I think the actual content of my presentation was OK, but the delivery was kind of a disaster.  Yet my committee members were nothing but supportive and encouraging.  Their subtle cues were so powerful in making me feel at ease (as much as I was going to get), and their approach is definitely one I will strive to emulate in the future.  I also got very useful feedback from my advisor after the meeting – she emphasized that this is all part of the learning process that everyone goes through, and some learning only comes from experience and some of those experiences can be painful.  It’s reassuring to know that mistakes made in the process of learning are not only forgiven, but expected.

 

All in all, it was a nerve-wracking and exhausting endeavour, but one that has provided a much-needed dose of humility.  I look forward to many more such experiences that take me outside of my comfort zone and serve as reminders of all the learning that lies ahead.

 

“That something is everywhere and always amiss is part of the very stuff of creation. […] We could have planned things more mercifully, perhaps, but our plan would never get off the drawing board until we agreed to the very compromising terms that are the only ones that being offers.” – Annie Dillard

 

Flashback October 24, 2013

Filed under: academia,grad school,inspirations,undergrad,volunteering — excitablescientist @ 11:44 pm
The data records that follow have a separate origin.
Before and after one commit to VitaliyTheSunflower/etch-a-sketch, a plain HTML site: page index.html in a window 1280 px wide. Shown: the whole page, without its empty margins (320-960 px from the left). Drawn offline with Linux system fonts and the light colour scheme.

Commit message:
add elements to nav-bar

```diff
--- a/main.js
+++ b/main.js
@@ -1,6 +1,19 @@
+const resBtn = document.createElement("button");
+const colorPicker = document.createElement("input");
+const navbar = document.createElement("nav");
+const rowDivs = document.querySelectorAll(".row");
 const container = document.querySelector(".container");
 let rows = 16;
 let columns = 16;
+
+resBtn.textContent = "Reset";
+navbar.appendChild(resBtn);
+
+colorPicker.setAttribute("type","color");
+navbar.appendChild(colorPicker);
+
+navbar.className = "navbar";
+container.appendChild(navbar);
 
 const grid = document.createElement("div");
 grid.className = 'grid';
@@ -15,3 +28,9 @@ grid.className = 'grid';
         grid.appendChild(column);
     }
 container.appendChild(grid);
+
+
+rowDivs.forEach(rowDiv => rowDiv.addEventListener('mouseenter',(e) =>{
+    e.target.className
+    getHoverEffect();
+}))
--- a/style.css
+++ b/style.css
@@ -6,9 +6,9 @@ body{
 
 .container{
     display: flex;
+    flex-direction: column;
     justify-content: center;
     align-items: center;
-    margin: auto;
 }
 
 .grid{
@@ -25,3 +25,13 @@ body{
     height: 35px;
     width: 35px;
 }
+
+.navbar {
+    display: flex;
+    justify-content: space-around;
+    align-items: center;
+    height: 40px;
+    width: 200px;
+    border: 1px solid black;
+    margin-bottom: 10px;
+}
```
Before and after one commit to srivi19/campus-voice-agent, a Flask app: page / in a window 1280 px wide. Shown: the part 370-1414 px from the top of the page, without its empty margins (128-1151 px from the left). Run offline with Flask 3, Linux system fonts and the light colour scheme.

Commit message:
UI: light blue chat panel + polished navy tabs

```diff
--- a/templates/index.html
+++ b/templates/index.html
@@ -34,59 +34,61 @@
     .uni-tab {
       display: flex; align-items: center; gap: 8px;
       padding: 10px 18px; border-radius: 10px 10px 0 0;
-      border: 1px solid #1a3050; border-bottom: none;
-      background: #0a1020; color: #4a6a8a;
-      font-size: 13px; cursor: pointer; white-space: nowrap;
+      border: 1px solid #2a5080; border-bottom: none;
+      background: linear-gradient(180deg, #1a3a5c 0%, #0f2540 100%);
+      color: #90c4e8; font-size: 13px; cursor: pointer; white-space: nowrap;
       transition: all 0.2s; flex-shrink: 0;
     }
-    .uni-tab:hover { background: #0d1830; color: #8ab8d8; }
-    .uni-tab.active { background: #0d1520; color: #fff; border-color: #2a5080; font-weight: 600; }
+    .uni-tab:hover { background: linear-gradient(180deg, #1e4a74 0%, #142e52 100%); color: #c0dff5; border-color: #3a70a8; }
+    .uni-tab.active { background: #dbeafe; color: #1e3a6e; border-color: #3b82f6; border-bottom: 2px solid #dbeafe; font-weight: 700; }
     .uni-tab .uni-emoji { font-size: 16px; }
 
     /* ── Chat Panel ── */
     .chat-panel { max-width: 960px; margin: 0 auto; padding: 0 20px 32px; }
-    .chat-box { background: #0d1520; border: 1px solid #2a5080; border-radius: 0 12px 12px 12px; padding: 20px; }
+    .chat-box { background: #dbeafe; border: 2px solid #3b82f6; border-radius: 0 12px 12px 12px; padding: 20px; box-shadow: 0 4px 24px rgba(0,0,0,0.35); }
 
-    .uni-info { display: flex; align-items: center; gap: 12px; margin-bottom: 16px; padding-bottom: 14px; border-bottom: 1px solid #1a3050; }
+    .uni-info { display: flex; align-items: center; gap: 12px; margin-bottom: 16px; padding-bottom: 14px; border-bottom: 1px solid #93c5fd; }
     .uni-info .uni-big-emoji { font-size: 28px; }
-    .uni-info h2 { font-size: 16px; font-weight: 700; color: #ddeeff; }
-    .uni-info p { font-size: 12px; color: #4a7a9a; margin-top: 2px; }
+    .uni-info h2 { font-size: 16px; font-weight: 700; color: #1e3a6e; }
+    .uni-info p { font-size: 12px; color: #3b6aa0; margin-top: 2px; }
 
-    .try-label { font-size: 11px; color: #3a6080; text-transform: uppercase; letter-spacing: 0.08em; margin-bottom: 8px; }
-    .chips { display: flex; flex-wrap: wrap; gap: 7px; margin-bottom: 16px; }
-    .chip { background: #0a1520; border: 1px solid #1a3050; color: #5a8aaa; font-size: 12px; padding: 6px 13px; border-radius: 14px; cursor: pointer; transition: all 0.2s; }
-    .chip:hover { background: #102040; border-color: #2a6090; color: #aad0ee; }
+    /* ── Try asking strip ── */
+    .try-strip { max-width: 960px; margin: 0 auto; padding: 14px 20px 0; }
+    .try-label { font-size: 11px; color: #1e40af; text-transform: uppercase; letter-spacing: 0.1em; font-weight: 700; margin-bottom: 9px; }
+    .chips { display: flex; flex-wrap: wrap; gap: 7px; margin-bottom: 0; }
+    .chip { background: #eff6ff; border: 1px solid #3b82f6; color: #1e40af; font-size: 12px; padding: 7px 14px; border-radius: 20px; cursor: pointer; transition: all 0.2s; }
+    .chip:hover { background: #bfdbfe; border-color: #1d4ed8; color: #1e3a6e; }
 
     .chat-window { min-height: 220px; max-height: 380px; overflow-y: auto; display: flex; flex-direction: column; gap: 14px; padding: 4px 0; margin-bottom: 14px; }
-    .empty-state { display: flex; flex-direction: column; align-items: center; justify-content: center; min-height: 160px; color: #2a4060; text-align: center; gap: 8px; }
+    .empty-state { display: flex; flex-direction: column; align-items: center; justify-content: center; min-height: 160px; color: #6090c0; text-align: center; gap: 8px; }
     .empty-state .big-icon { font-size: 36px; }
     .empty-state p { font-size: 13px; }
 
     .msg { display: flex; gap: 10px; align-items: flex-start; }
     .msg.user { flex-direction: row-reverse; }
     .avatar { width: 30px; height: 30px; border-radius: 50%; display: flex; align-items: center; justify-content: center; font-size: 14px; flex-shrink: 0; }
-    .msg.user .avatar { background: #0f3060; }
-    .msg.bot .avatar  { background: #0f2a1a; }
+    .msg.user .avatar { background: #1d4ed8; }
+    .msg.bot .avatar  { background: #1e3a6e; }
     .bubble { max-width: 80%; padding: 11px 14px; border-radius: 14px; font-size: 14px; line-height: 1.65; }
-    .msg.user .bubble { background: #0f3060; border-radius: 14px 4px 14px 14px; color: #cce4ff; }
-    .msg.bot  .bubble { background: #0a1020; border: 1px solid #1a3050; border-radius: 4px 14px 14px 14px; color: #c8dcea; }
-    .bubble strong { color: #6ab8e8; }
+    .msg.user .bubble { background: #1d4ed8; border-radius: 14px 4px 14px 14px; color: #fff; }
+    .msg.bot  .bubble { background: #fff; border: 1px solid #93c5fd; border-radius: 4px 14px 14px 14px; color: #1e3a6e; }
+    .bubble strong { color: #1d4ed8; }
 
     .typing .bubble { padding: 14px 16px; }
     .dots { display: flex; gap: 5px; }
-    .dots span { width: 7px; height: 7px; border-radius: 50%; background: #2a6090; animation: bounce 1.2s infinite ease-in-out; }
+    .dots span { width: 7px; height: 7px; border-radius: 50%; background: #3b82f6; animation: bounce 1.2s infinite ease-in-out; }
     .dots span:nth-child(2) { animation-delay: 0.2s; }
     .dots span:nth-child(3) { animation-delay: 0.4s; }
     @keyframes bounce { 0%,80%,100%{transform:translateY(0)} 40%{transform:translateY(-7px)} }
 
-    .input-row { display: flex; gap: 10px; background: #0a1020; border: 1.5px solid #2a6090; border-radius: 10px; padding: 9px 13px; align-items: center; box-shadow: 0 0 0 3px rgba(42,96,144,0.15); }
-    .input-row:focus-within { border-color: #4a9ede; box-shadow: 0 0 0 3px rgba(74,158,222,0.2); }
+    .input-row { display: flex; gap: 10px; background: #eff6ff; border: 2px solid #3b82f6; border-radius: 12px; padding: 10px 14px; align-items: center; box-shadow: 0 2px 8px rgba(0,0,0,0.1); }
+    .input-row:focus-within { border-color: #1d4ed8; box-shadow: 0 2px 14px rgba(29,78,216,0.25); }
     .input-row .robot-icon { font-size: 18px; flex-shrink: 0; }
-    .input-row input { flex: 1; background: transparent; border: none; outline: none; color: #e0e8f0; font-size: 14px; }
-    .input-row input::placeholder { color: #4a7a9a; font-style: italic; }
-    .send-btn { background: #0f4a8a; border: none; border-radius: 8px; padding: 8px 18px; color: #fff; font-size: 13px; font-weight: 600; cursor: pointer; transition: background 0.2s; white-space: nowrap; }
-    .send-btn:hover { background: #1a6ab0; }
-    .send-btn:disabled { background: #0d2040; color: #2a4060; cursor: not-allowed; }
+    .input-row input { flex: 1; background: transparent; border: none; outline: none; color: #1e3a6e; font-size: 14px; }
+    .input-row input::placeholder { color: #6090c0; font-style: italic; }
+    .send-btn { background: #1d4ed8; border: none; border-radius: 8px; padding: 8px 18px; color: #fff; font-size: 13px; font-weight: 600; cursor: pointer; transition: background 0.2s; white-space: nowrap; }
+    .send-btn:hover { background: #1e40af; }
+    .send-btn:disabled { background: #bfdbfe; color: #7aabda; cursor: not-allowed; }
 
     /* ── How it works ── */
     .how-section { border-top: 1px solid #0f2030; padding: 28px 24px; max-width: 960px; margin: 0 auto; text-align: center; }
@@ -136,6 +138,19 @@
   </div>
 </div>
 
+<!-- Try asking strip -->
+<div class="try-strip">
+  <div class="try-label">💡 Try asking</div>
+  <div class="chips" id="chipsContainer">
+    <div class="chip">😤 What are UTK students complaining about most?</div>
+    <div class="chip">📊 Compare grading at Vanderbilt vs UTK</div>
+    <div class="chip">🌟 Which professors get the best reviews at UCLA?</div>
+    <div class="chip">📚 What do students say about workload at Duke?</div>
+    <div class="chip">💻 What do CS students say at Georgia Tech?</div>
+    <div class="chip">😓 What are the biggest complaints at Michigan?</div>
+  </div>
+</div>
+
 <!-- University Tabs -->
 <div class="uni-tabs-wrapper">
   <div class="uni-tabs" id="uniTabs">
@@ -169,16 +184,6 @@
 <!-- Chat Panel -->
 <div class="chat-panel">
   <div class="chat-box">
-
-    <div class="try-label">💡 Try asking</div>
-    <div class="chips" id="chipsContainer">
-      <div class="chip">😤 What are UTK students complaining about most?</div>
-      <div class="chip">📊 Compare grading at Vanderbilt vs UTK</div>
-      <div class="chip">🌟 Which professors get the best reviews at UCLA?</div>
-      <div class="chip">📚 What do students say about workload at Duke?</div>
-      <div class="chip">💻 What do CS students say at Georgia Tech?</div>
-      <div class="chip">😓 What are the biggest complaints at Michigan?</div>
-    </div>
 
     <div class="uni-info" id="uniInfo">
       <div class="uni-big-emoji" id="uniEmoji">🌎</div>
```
Today I had a chance to see a couple of old pals from a very special volunteer group, prompting several flashbacks to 2008, a pivotal year in my life highlighted by joining this group and meeting individuals who would become the most influential role models I’ve had to date – all while being graduate students in the midst of trying to figure out their own life and career paths.  I remember being in awe of how knowledgeable, articulate, cool they were, and wanting to follow in their footsteps; now I’m a grad student myself and making goodness knows what impression on the younger generations.  In any case, for me, being in the company of motivated, idealistic, passionate and inspiring colleagues is far and away the biggest perk of being a member of the university community.  Academia is a slightly strange world and suffers from no shortage of systemic flaws, but on good days and to those granted the privilege of being part of it, it really is the land of milk and honey.